:: Work order ::
Below are the records; copy exactly the stretch from the line containing "PipeProcessRunner ..|> ProcessRunner" through the line containing "MaudeWorkerError <|-- MaudeWorkerCancelledError", both ends included, and nothing else.

*** Begin section ***

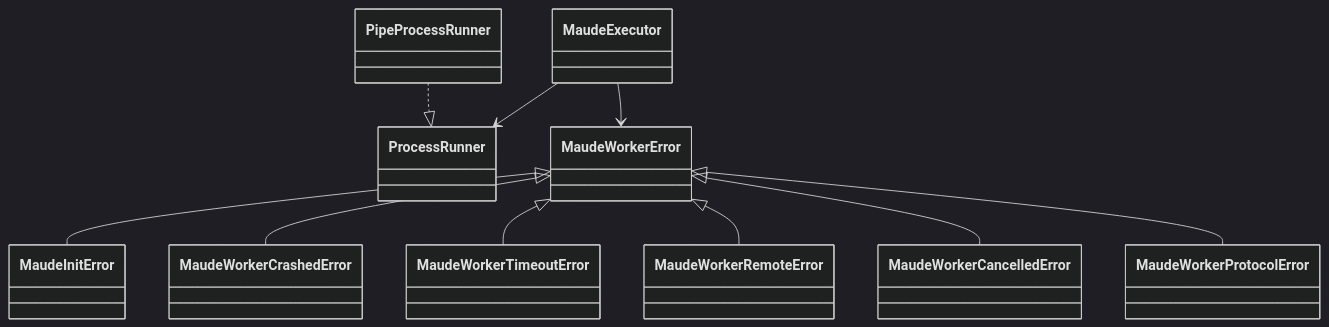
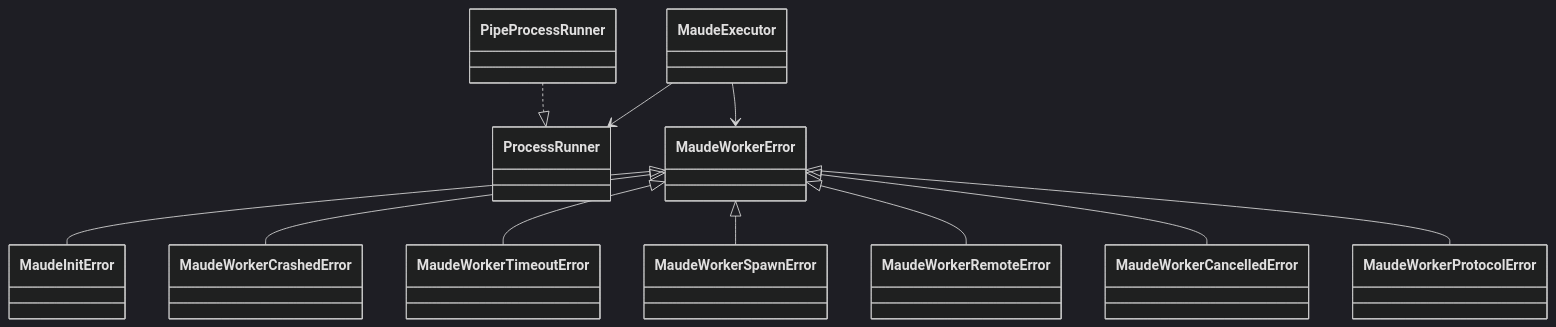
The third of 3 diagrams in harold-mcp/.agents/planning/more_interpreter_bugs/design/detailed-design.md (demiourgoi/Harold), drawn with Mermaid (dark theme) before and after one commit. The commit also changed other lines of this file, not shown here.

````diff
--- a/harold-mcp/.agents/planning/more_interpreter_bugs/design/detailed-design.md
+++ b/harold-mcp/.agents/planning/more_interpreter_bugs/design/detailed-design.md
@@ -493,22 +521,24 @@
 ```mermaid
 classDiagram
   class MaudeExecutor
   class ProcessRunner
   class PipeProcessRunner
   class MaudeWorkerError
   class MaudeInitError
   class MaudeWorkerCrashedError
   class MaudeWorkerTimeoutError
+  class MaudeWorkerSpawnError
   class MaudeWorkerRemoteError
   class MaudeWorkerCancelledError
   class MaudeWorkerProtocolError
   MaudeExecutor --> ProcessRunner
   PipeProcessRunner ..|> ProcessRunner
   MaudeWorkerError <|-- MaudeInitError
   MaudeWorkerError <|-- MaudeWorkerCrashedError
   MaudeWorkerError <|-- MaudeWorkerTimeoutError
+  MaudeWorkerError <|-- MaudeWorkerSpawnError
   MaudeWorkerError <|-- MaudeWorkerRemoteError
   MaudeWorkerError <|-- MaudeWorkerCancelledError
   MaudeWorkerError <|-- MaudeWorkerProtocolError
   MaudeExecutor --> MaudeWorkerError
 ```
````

*** End section ***

:: Written response ::
   PipeProcessRunner ..|> ProcessRunner
   MaudeWorkerError <|-- MaudeInitError
   MaudeWorkerError <|-- MaudeWorkerCrashedError
   MaudeWorkerError <|-- MaudeWorkerTimeoutError
+  MaudeWorkerError <|-- MaudeWorkerSpawnError
   MaudeWorkerError <|-- MaudeWorkerRemoteError
   MaudeWorkerError <|-- MaudeWorkerCancelledError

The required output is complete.